In a Cessna 172N, excess fuel may ignite in the intake manifold. The pilot’s operating handbook will have an emergency checklist for this event, but you should commit it to memory. A fire is no time to be digging through a POH.
- Fire Starter
After too many pops of the primer, excess
fuel collects in the intake manifold. When
you turn the ignition and supply the spark,
that excess fuel can ignite.
- Danger signs
You may smell smoke or burning oil, or see smoke come out of the cockpit air vent. Another clue is if someone outside the airplane starts gesturing wildly at you.
- If the engine starts
Run it for a minute to suck flames back through the carburetor and extinguish the blaze. Where’s your fire extinguisher, by the way? Then shut down the engine (see below) and get out of the airplane (see 5).
- If the engine doesn't start
Keep throttle full open, put mixture to idle cutoff.....(4a) continue cranking......(4b) then turn off the fuel selector, ignition, and master.
- Extinguish the flames
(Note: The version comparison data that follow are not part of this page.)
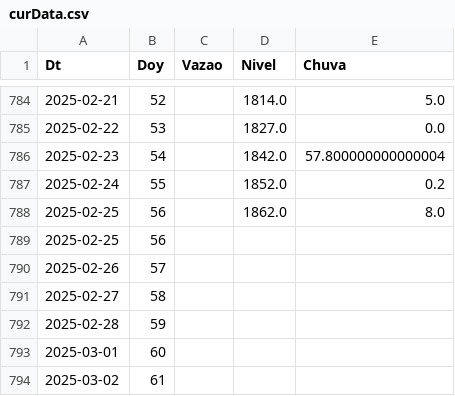
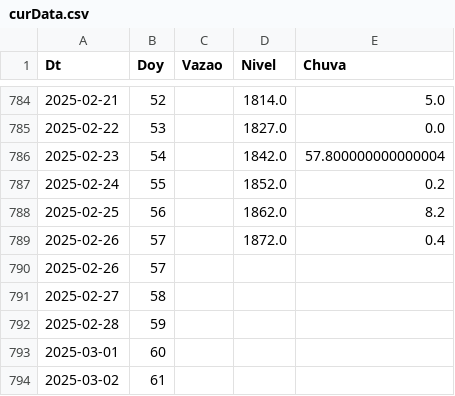
Before and after one commit to thiagosfsilva/ENSO-Monitor, a CSV file: data/curData.csv, drawn as a sheet; only a part is shown, gaps mark what is left out.

```diff
--- a/data/curData.csv
+++ b/data/curData.csv
@@ -787,4 +787,4 @@ Dt,Doy,Vazao,Nivel,Chuva
 2025-02-24,55,,1852.0,0.2
-2025-02-25,56,,1862.0,8.0
-2025-02-25,56,,,
+2025-02-25,56,,1862.0,8.2
+2025-02-26,57,,1872.0,0.4
 2025-02-26,57,,,
```
Also changed, not shown: 1 other file.
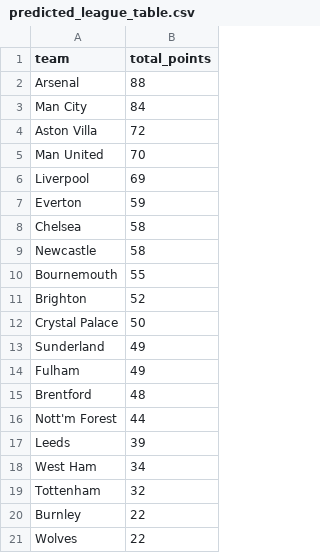
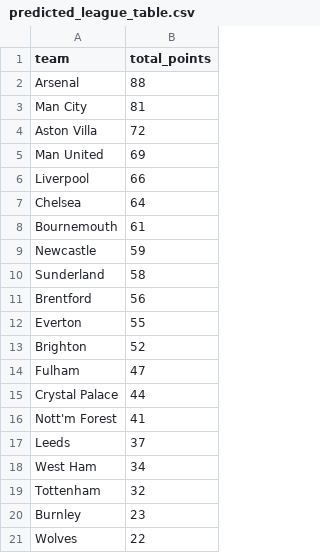
Before and after one commit to Zain3627/pl_predictor, a CSV file: data/predicted_league_table.csv, drawn as a sheet.

```diff
--- a/data/predicted_league_table.csv
+++ b/data/predicted_league_table.csv
@@ -2,20 +2,20 @@ team,total_points
 Arsenal,88
-Man City,84
+Man City,81
 Aston Villa,72
-Man United,70
-Liverpool,69
-Everton,59
-Chelsea,58
-Newcastle,58
-Bournemouth,55
+Man United,69
+Liverpool,66
+Chelsea,64
+Bournemouth,61
+Newcastle,59
+Sunderland,58
+Brentford,56
+Everton,55
 Brighton,52
-Crystal Palace,50
-Sunderland,49
-Fulham,49
-Brentford,48
-Nott'm Forest,44
-Leeds,39
+Fulham,47
+Crystal Palace,44
+Nott'm Forest,41
+Leeds,37
 West Ham,34
 Tottenham,32
-Burnley,22
+Burnley,23
 Wolves,22
```
Also changed, not shown: predicted_fixtures.csv, predicted_vs_true.csv, 3 other files.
Get out of the airplane immediately. Use the fire extinguisher to extinguish any blaze, if necessary. The airplane will need to be inspected before it can fly again.